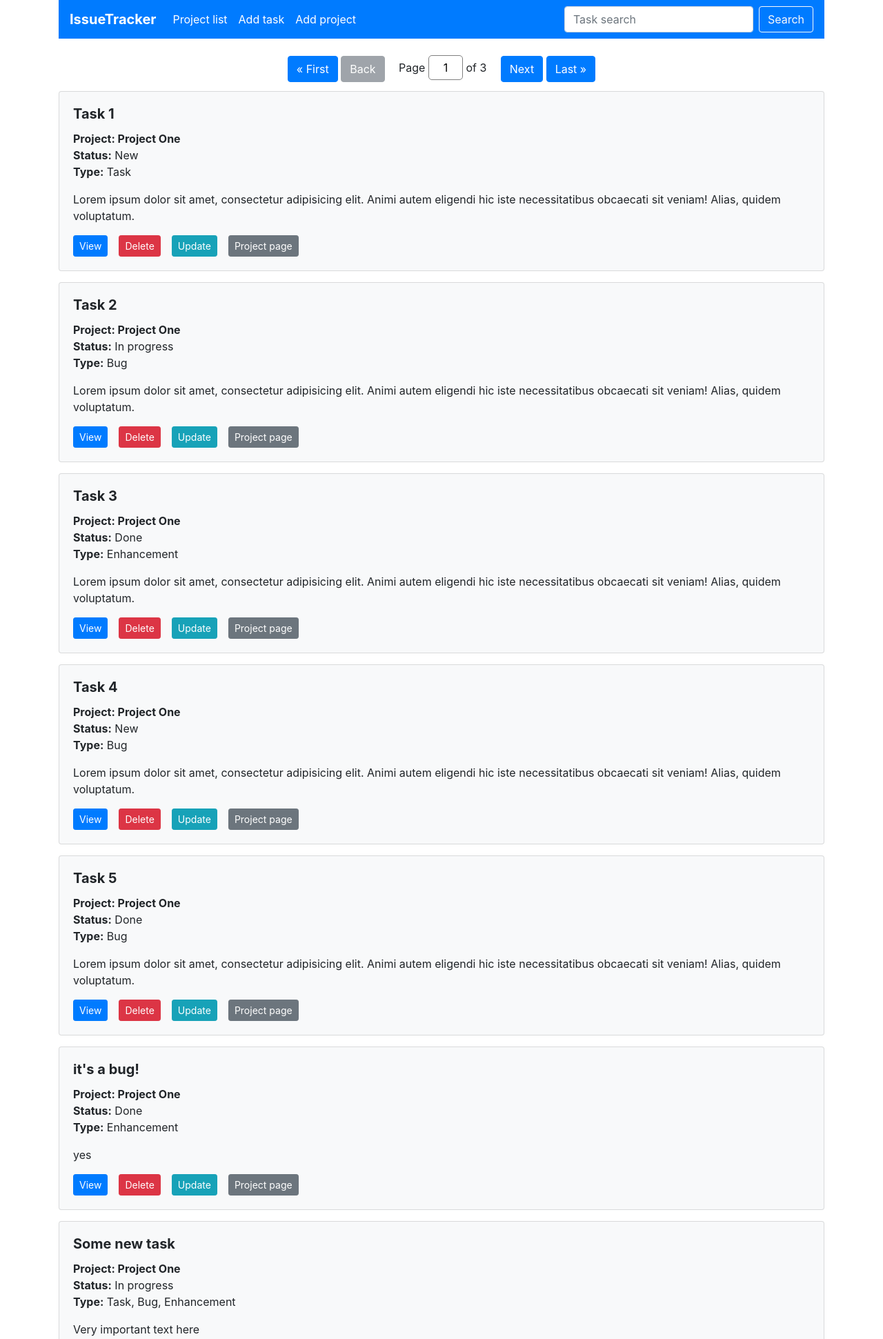
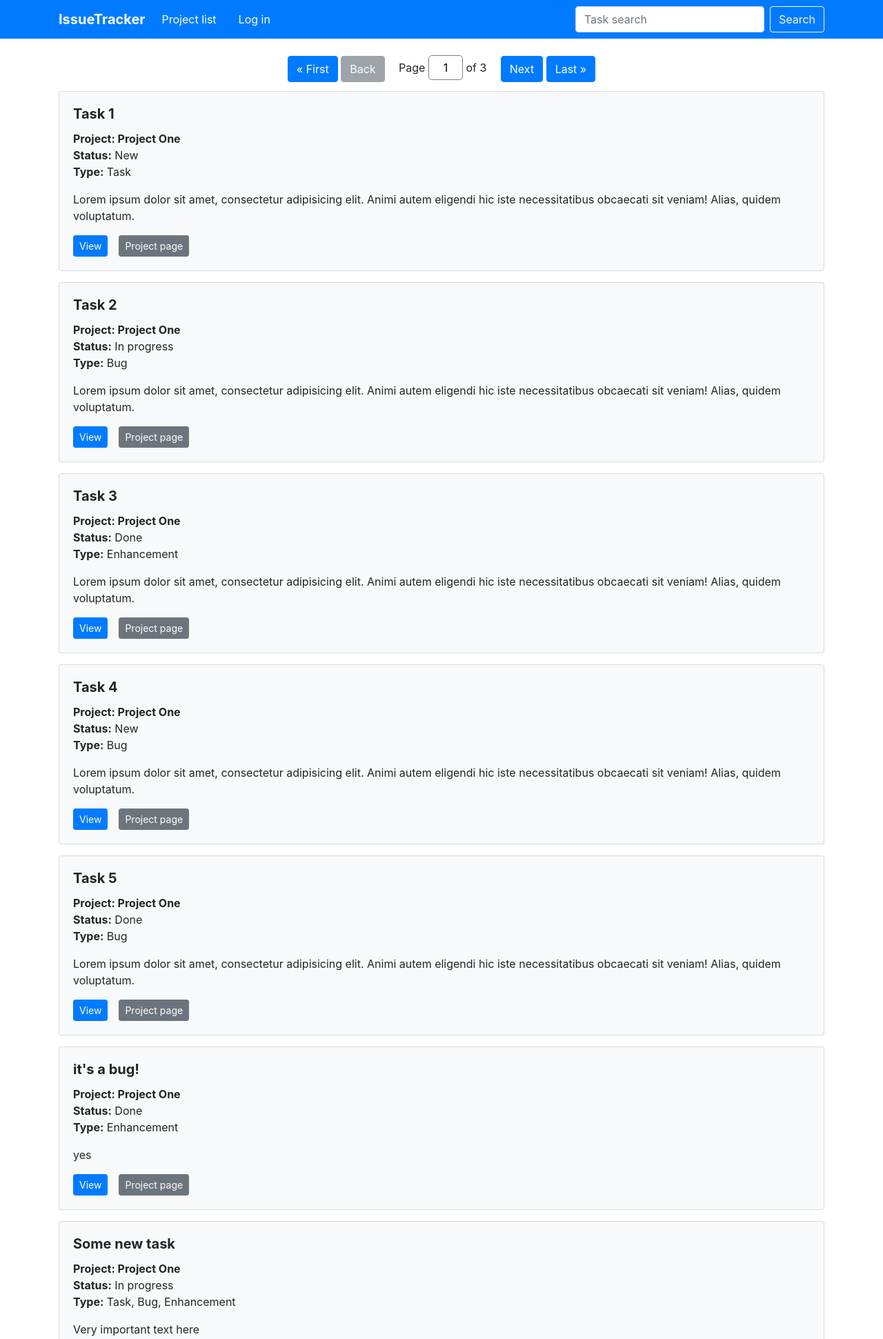
Before and after one commit to ihinion/homework_49, a Django app: page / in a window 1280 px wide. Shown: the top 1941 px of the page at 69% size. Run offline with Django 3.2, Linux system fonts and the light colour scheme; data comes from the database, SQL or seed files in the repository; some libraries are stand-ins or nearby versions.

Commit message:
Added authentication check to all necessary templates

```diff
--- a/source/webapp/templates/base.html
+++ b/source/webapp/templates/base.html
@@ -13,8 +13,8 @@
     <title>{% block title %}{% endblock %}</title>
 </head>
 <body>
+    <nav class="navbar navbar-expand-lg navbar-dark bg-primary mb-4">
         <div class="container">
-    <nav class="navbar navbar-expand-lg navbar-dark bg-primary mb-4">
             <a class="navbar-brand font-weight-bold" href="{% url 'index' %}">IssueTracker</a>
             <button class="navbar-toggler" type="button" data-toggle="collapse" data-target="#navbarNav"
                     aria-controls="navbarNav" aria-expanded="false" aria-label="Toggle navigation">
@@ -25,21 +25,33 @@
                     <li class="nav-item active">
                         <a class="nav-link" href="{% url 'projects_list' %}">Project list <span class="sr-only">(current)</span></a>
                     </li>
+                    {% if request.user.is_authenticated %}
                     <li class="nav-item active">
                         <a class="nav-link" href="{% url 'create' %}">Add task <span class="sr-only">(current)</span></a>
                     </li>
                     <li class="nav-item active">
                         <a class="nav-link" href="{% url 'project_create' %}">Add project <span class="sr-only">(current)</span></a>
                     </li>
+                    <li class="nav-item active">
+                        <a class="nav-link" href="{% url 'logout' %}">Log out <span class="sr-only">(current)</span></a>
+                    </li>
+                    {% else %}
+                        <li class="nav-item active ml-3">
+                        <a class="nav-link" href="{% url 'login' %}">Log in <span class="sr-only">(current)</span></a>
+                    </li>
+                    {% endif %}
                 </ul>
                 {% block search %}
                     {% url 'index' as action_url %}
                     {% include 'partial/search.html' with action_url=action_url %}
                 {% endblock %}
             </div>
+        </div>
     </nav>
+    <div class="container">
         {% block content %}{% endblock %}
     </div>
+
 
 <script src="https://code.jquery.com/jquery-3.5.1.slim.min.js"
         integrity="sha384-DfXdz2htPH0lsSSs5nCTpuj/zy4C+OGpamoFVy38MVBnE+IbbVYUew+OrCXaRkfj"
--- a/source/webapp/templates/partial/task_card.html
+++ b/source/webapp/templates/partial/task_card.html
@@ -9,8 +9,10 @@
             {% if 'task' not in request.path %}
                 <a class="btn btn-primary btn-sm mr-3" href="{% url 'task_view' task.pk %}" role="button">View</a>
             {% endif %}
-            <a class="btn btn-danger btn-sm mr-3" href="{% url 'delete' task.pk %}" role="button">Delete</a>
-            <a class="btn btn-info btn-sm mr-3" href="{% url 'update' task.pk %}" role="button">Update</a>
+            {% if request.user.is_authenticated %}
+                <a class="btn btn-danger btn-sm mr-3" href="{% url 'delete' task.pk %}" role="button">Delete</a>
+                <a class="btn btn-info btn-sm mr-3" href="{% url 'update' task.pk %}" role="button">Update</a>
+            {% endif %}
             {% if 'project' not in request.path %}
                 <a class="btn btn-secondary btn-sm mr-3" href="{% url 'project_view' task.project.pk %}" role="button">Project page</a>
             {% endif %}
--- a/source/webapp/templates/task/index.html
+++ b/source/webapp/templates/task/index.html
@@ -5,11 +5,21 @@
     {% if is_paginated %}
         {% include 'partial/pagination.html' %}
     {% endif %}
-    {% for task in tasks %}
-        {% include 'partial/task_card.html' %}
-    {% endfor %}
+    {% if tasks %}
+        {% for task in tasks %}
+            {% include 'partial/task_card.html' %}
+        {% endfor %}
+    {% else %}
+        {% if 'search' not in request.query %}
+            <h2 class="my-5">No tasks yet</h2>
+        {% else %}
+            <h2 class="my-5">No results</h2>
+        {% endif %}
+    {% endif %}
     {% if is_paginated %}
         {% include 'partial/pagination.html' %}
     {% endif %}
-    <a class="btn btn-primary btn-lg btn-block mb-4" href="{% url 'create' %}" role="button">Add task</a>
+    {% if request.user.is_authenticated %}
+        <a class="btn btn-primary btn-lg btn-block mb-4" href="{% url 'create' %}" role="button">Add task</a>
+    {% endif %}
 {% endblock %}
```
Also changed, not shown: source/webapp/templates/partial/project_card.html (+7 -5 lines), source/webapp/templates/project/project_list.html (+12 -4 lines). Lines whose indentation alone changed are shown as unchanged.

= = =

> _TASK DIRECTIONS_: Show every line in the listing above that carries the word "page".

> _RESPONSE FOR THIS EXERCISE_:
Before and after one commit to ihinion/homework_49, a Django app: page / in a window 1280 px wide. Shown: the top 1941 px of the page at 69% size. Run offline with Django 3.2, Linux system fonts and the light colour scheme; data comes from the database, SQL or seed files in the repository; some libraries are stand-ins or nearby versions.
                 <a class="btn btn-secondary btn-sm mr-3" href="{% url 'project_view' task.project.pk %}" role="button">Project page</a>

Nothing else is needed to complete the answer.